FAQ About Food Allergy Testing
If someone in your family seems to have problems every time they eat a particular food you might suspect an allergy. So, what is an allergy and how can you test for it?
What Is A Food Allergy?A true food allergy happens when your immune system responds to a food that the body mistakenly believes is harmful. The immune system creates specific antibodies to defend against that particular food, and every time you eat that food in the future, the immune system releases massive amounts of chemicals, including histamine, to try to protect your body.
These chemicals trigger allergic symptoms that can affect the skin, respiratory system, gastrointestinal tract, or cardiovascular system.
What Should I Do If I Suspect A Food Allergy?You should see your GP. The more details about your problem that you can give to your doctor, the better.
Your GP will want to hear about the symptoms you’ve been having, as well as when those symptoms occur, and how often they happen.
Your doctor will also want to know if any members of your family have similar symptoms, or if there’s a history of allergies in your family. Have a think before you go about any possible triggers that seem to cause a reaction.
GP TestsYour GP will probably carry out some tests to identify the allergen – that’s the substance that’s causing the allergic reaction. Your doctor might carry out one of several kinds of test.
- Skin prick test. This is often the first test to try when looking for an allergen. The skin is pricked with a tiny amount of the suspected allergen to see if the skin reacts by becoming swollen, sore and itchy.
Unfortunately, you might get a positive reaction to this type of test without actually having allergic symptoms when you eat the food. This is called getting a ‘false positive.’ As a result, skin prick tests are usually carried out in combination with other tests.
Because this test involves bringing the suspect food into direct contact with the blood stream, it’s not used for people with severe allergies.
- Blood test: This tests looks at how much IgE antibody is in your blood. This is the antibody that the body produces in response to an allergen.
The big advantage of this type of test is that it can be used on people with severe food allergies. Only a sample of your blood is tested, so there is no risk of the suspect foods causing anaphylactic shock.
- Patch test: If your suspected allergy seems to be causing eczema or contact dermatitis, this is the test your doctor will probably carry out.
This test would probably be done by a specialist in your hospital’s dermatology (skin) department. Special metal discs are coated with a tiny amount of the potential allergen and taped to the skin for up to a couple of days. Your doctor will then take a look to see how your skin has reacted.
Could My GP Refer Me To A Specialist?Yes, you might find that you’re referred to an NHS or independent allergy clinic. There are many NHS allergy clinics in the UK, and some of them specialise in certain conditions such as asthma, which is often linked to allergy.
Do I Need Tests If I Know What I’m Allergic To?You might think you know what’s causing your problems, and you might be right. But even if you think you know what’s causing your allergic reaction, your doctor could still want to run tests to pin down the exact allergen that’s troubling you.

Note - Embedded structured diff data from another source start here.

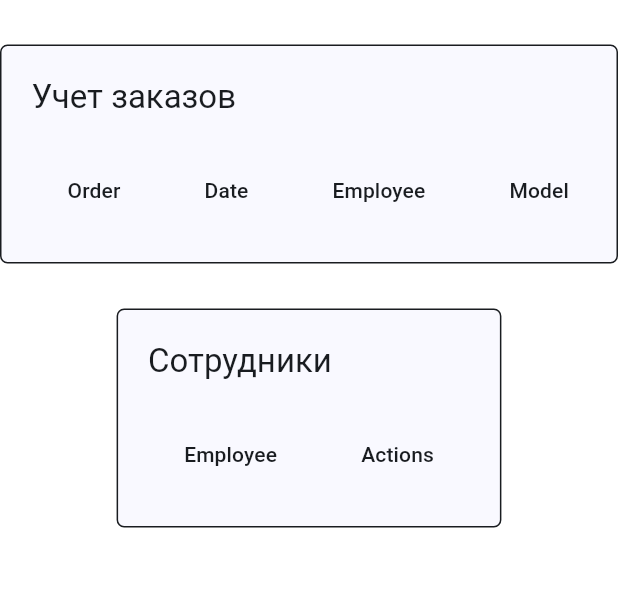
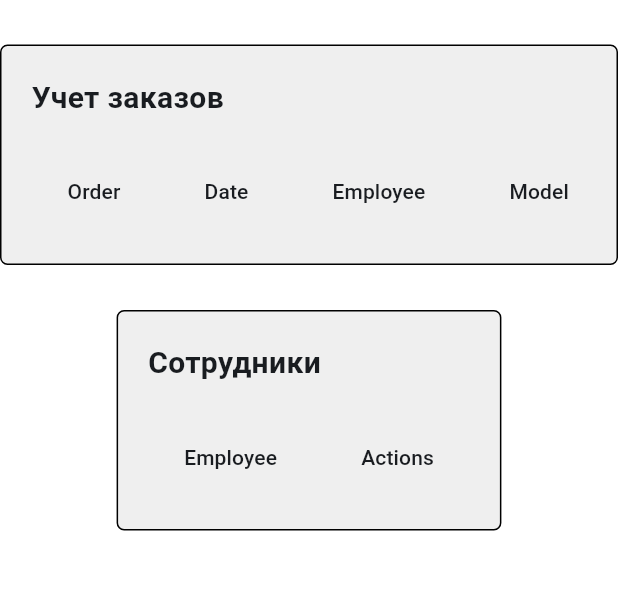
Before and after one commit to freedomdp/MiroFirebase, a Flutter app: the screen it shows after launch, on a phone screen of 412 x 824 dp, the part 65-655 px from its top. Run offline on Flutter 3.47's test engine with Material 3 defaults, Android fonts, the phone set to English and light mode, and no system bars; our stand-ins replace cloud_firestore, firebase_core, flutter_bloc; accounts and stored records are empty.

Commit message:
update DirectoryTable

```diff
--- a/lib/main.dart
+++ b/lib/main.dart
@@ -53,7 +53,7 @@ class HomePage extends StatelessWidget {
             padding: EdgeInsets.zero,
             child: Column(
               children: [
-                Text('Smart Ship Cars', style: H1.h1Style),
+                Text('Smart Ship Cars', style: TextStyles.h1Style),
                 SizedBox(height: 30),
                 ContentBox(
                   title: 'Учет заказов',
--- a/lib/style/colors.dart
+++ b/lib/style/colors.dart
@@ -3,6 +3,7 @@ import 'package:flutter/material.dart';
 class AppColors {
   static const primary = Color(0xFF095EAE);
   static const background = Color(0xFFFFFFFF);
-  static const contentBackground = Color(0xFFEBEBEB);
+  static const contentBackground = Color(0xFFEFEFEF);
   static const border = Color(0xFF000000);
+  static const text = Color(0xFF000000);
 }
--- a/lib/style/text_styles.dart
+++ b/lib/style/text_styles.dart
@@ -1,15 +1,33 @@
 import 'package:flutter/material.dart';
+import 'colors.dart';
 
-class H1 {
-  static const h1Style = TextStyle(
-    fontSize: 30,
+
+class TextStyles {
+  static const TextStyle textStyle = TextStyle(
+    fontSize: 16.0,
+    fontWeight: FontWeight.normal,
+    color: AppColors.text,
+  );
+
+  static const TextStyle tebleHeader = TextStyle(
+    fontSize: 13.0,
+    fontWeight: FontWeight.bold,
+    color: AppColors.text,
+  );
+
+  static const TextStyle tebleText = TextStyle(
+    fontSize: 12.0,
+    fontWeight: FontWeight.normal,
+    color: AppColors.text,
+  );
+
+  static const TextStyle h1Style = TextStyle(
+    fontSize: 30.0,
     fontWeight: FontWeight.w800,
   );
-}
 
-class H2 {
-  static const h2Style = TextStyle(
-    fontSize: 20,
+  static const TextStyle h2Style = TextStyle(
+    fontSize: 20.0,
     fontWeight: FontWeight.bold,
   );
 }
--- a/lib/widgets/content_box.dart
+++ b/lib/widgets/content_box.dart
@@ -1,4 +1,6 @@
 import 'package:flutter/material.dart';
+import 'package:miro/style/text_styles.dart';
+import 'package:miro/style/colors.dart';
 
 class ContentBox extends StatelessWidget {
   final String title;
@@ -18,14 +20,14 @@ class ContentBox extends StatelessWidget {
       padding: const EdgeInsets.all(20),
       margin: margin,
       decoration: BoxDecoration(
-        color: Theme.of(context).colorScheme.surface,
-        border: Border.all(color: Theme.of(context).colorScheme.onSurface),
+        color: AppColors.contentBackground,
+        border: Border.all(color: AppColors.border),
         borderRadius: BorderRadius.circular(5),
       ),
       child: Column(
         crossAxisAlignment: CrossAxisAlignment.start,
         children: [
-          Text(title, style: Theme.of(context).textTheme.headline6),
+          Text(title, style:  TextStyles.h2Style),
           const SizedBox(height: 20),
           child, // Используем переданный child
         ],
```
Also changed, not shown: lib/widgets/IconTextButton.dart (+23 -3 lines), lib/widgets/tables/DirectoryTable.dart (+25 -1 lines), lib/widgets/universal_modal.dart (added, +63 -0 lines).
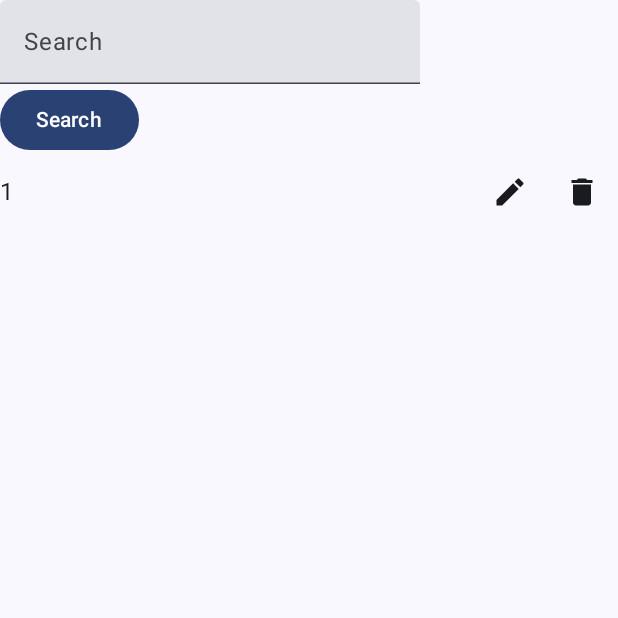
After one commit to Osman0812/SupplierSystemClient, an Android app built with Jetpack Compose: the composable EditSupplierScreen shown on its own in the app's theme, on a phone screen of 412 x 824 dp, the top half of it. The commit adds this screen. Run offline under Robolectric (Android 15) with nearby library versions, the phone set to English and light mode, and no system bars; our stand-ins replace Dagger/Hilt's generated code, Room's generated code.

Commit message:
added edit supplier screen

```diff
--- a/app/src/main/java/com/example/suppliersystemclient/ui/MainActivity.kt
+++ b/app/src/main/java/com/example/suppliersystemclient/ui/MainActivity.kt
@@ -6,6 +6,7 @@ import androidx.activity.ComponentActivity
 import androidx.activity.compose.setContent
 import androidx.compose.material.icons.Icons
 import androidx.compose.material.icons.filled.Add
+import androidx.compose.material.icons.filled.Edit
 import androidx.compose.material3.BottomAppBar
 import androidx.compose.material3.Icon
 import androidx.compose.material3.NavigationBarItem
@@ -23,6 +24,7 @@ import androidx.navigation.compose.rememberNavController
 import androidx.room.Room
 import com.example.suppliersystemclient.room.SqlDatabase
 import com.example.suppliersystemclient.ui.addsupplierscreen.AddSupplierScreen
+import com.example.suppliersystemclient.ui.editsupplierscreen.EditSupplierScreen
 import dagger.hilt.android.AndroidEntryPoint
 
 @AndroidEntryPoint
@@ -46,6 +48,7 @@ fun NavHost(navController: NavController, viewModel: SupplierViewModel) {
         startDestination = NavItem.AddSupplier.route
     ) {
         composable(NavItem.AddSupplier.route) { AddSupplierScreen(viewModel) }
+        composable(NavItem.EditSupplier.route) { EditSupplierScreen(viewModel) }
     }
 }
 
@@ -64,7 +67,8 @@ fun MainScreen(viewModel: SupplierViewModel) {
 @Composable
 fun BottomNavBar(navController: NavController) {
     val items = listOf(
-        NavItem.AddSupplier
+        NavItem.AddSupplier,
+        NavItem.EditSupplier,
     )
 
     BottomAppBar {
@@ -93,5 +97,6 @@ fun BottomNavBar(navController: NavController) {
 sealed class NavItem(val title: String, val icon: ImageVector, val route: String) {
 
     object AddSupplier : NavItem("Add", Icons.Default.Add, "addSupplier")
+    object EditSupplier : NavItem("Edit", Icons.Default.Edit, "editSupplier")
 
 }
--- /dev/null
+++ b/app/src/main/java/com/example/suppliersystemclient/ui/editsupplierscreen/EditSupplierScreen.kt
@@ -0,0 +1,81 @@
+package com.example.suppliersystemclient.ui.editsupplierscreen
+
+import androidx.compose.foundation.layout.Arrangement
+import androidx.compose.foundation.layout.Column
+import androidx.compose.foundation.layout.Row
+import androidx.compose.foundation.layout.fillMaxWidth
+import androidx.compose.material.icons.Icons
+import androidx.compose.material.icons.filled.Delete
+import androidx.compose.material.icons.filled.Edit
+import androidx.compose.material3.Button
+import androidx.compose.material3.Icon
+import androidx.compose.material3.IconButton
+import androidx.compose.material3.Text
+import androidx.compose.material3.TextField
+import androidx.compose.runtime.Composable
+import androidx.compose.runtime.collectAsState
+import androidx.compose.runtime.getValue
+import androidx.compose.runtime.mutableStateOf
+import androidx.compose.runtime.remember
+import androidx.compose.runtime.setValue
+import androidx.compose.ui.Alignment
+import androidx.compose.ui.Modifier
+import com.example.suppliersystemclient.data.Supplier
+import com.example.suppliersystemclient.ui.SupplierViewModel
+
+@Composable
+fun EditSupplierScreen(viewModel: SupplierViewModel) {
+    var searchQuery by remember { mutableStateOf("") }
+    val suppliers by viewModel.suppliers.collectAsState()
+
+    Column {
+        TextField(
+            value = searchQuery,
+            onValueChange = { searchQuery = it },
+            label = { Text("Search") }
+        )
+        Button(onClick = {
+            //Arama
+        }) {
+            Text("Search")
+        }
+        suppliers.filter { it.info.contains(searchQuery, true) }.forEach { supplier ->
+            SupplierItem(
+                supplier = supplier,
+                onEdit = {
+                    viewModel.updateSupplier(it)
+                },
+                onDelete = {
+                    viewModel.deleteSupplier(it)
+                }
+            )
+        }
+    }
+}
+@Composable
+fun SupplierItem(
+    supplier: Supplier,
+    onEdit: (Supplier) -> Unit,
+    onDelete: (Supplier) -> Unit)
+{
+    Row(
+        modifier = Modifier
+            .fillMaxWidth(),
+        verticalAlignment = Alignment.CenterVertically,
+        horizontalArrangement = Arrangement.SpaceBetween
+    ) {
+        Row {
+            Text(text = supplier.info)
+            Text(text = supplier.type.toString())
+            Text(text = supplier.reservedDays ?: "")
+        }
+        Row {
+            IconButton(onClick = { onEdit(supplier) }) {
+                Icon(Icons.Default.Edit, contentDescription = null)
+            }
+            IconButton(onClick = { onDelete(supplier) }) {
+                Icon(Icons.Default.Delete, contentDescription = null)
+            }
+        }
+    }
+}
```
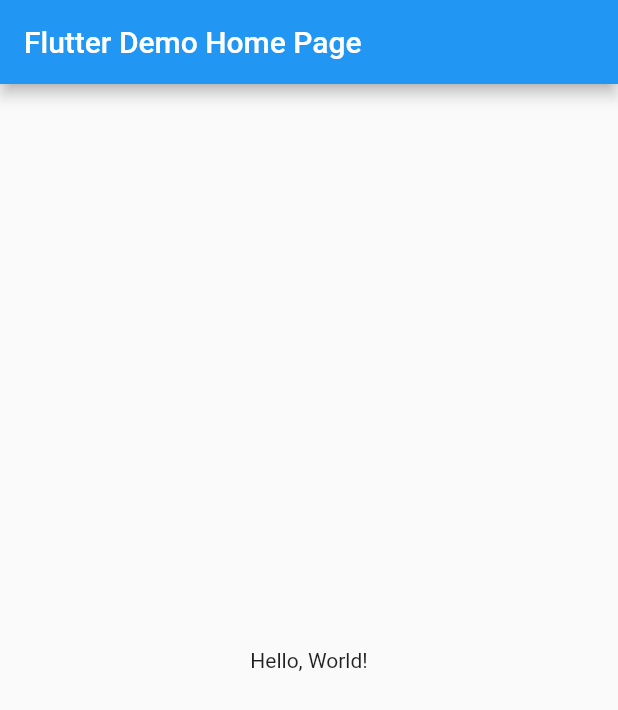
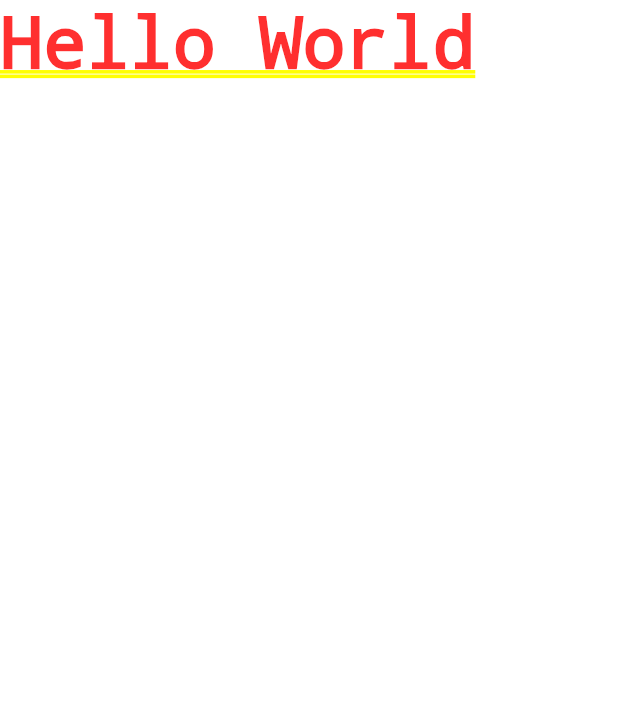
Before and after one commit to guimaraj/flutter_course, a Flutter app: the screen it shows after launch, on a phone screen of 412 x 824 dp. Shown: the top 710 px of the screen. Run offline on Flutter 3.47's test engine with Material 2 defaults, Android fonts, the phone set to English and light mode, and no system bars.

Commit message:
This is a first version. Just a Hello World Text inside a container

```diff
--- a/lib/main.dart
+++ b/lib/main.dart
@@ -1,41 +1,5 @@
 import 'package:flutter/material.dart';
 
-void main() => runApp(MyApp());
-
-class MyApp extends StatelessWidget {
-  // This widget is the root of your application.
-  @override
-  Widget build(BuildContext context) {
-    return MaterialApp(
-      // Application name
-      title: 'Flutter Hello World',
-      // Application theme data, you can set the colors for the application as
-      // you want
-      theme: ThemeData(
-        primarySwatch: Colors.blue,
-      ),
-      // A widget which will be started on application startup
-      home: MyHomePage(title: 'Flutter Demo Home Page'),
-    );
-  }
-}
-
-class MyHomePage extends StatelessWidget {
-  final String title;
-  const MyHomePage({Key? key, required this.title}) : super(key: key);
-
-  @override
-  Widget build(BuildContext context) {
-    return Scaffold(
-      appBar: AppBar(
-        // The title text which will be shown on the action bar
-        title: Text(title),
-      ),
-      body: Center(
-        child: Text(
-          'Hello, World!',
-        ),
-      ),
-    );
-  }
-}
+void main() => runApp(MaterialApp(
+      home: Text("Hello World"),
+    ));
```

Can’t I Do The Tests Myself?If you suspect any of the three most common allergens – dust mites, cats or pollen – then, yes, you can. Home allergy test kits can be bought from most chemists.
Theses tests contain a sterile needle that allows you to take a very small blood sample. The blood is collected in a special tube and then posted it off to a laboratory. The scientists there will get in touch to let you know the results.
Can’t I Just Stop Eating The Food I Think Is Troubling Me?It’s not a good idea to cut food groups from your diet without talking to a doctor first. You could risk missing out on important nutrients.
Alternative Methods Of Diagnosing An Allergy?Lots of people and companies claim to be able to diagnose allergies. You’ll probably have seen them advertising in magazines, at health food shops, sports centres and complementary therapy centres.
Methods for this kind of testing might include electro-acupuncture, kinesiology or hair testing. If you decide to go ahead with one of these methods, you should remember that they’re not scientifically proven and they can be expensive.
Worse still, you might get a false diagnosis – thinking you’re not allergic when you are, or the other way around. For this reason, it’s probably best to see you doctor first if you’re worried about a food allergy.
Take ControlFood allergies can be worrying things. Whether you’re experiencing irritating skin conditions, or living with the fear of anaphylaxis, getting the right diagnosis is your first step towards getting in control of your condition. So, don’t delay. If you’re concerned, talk to your GP as soon as you can.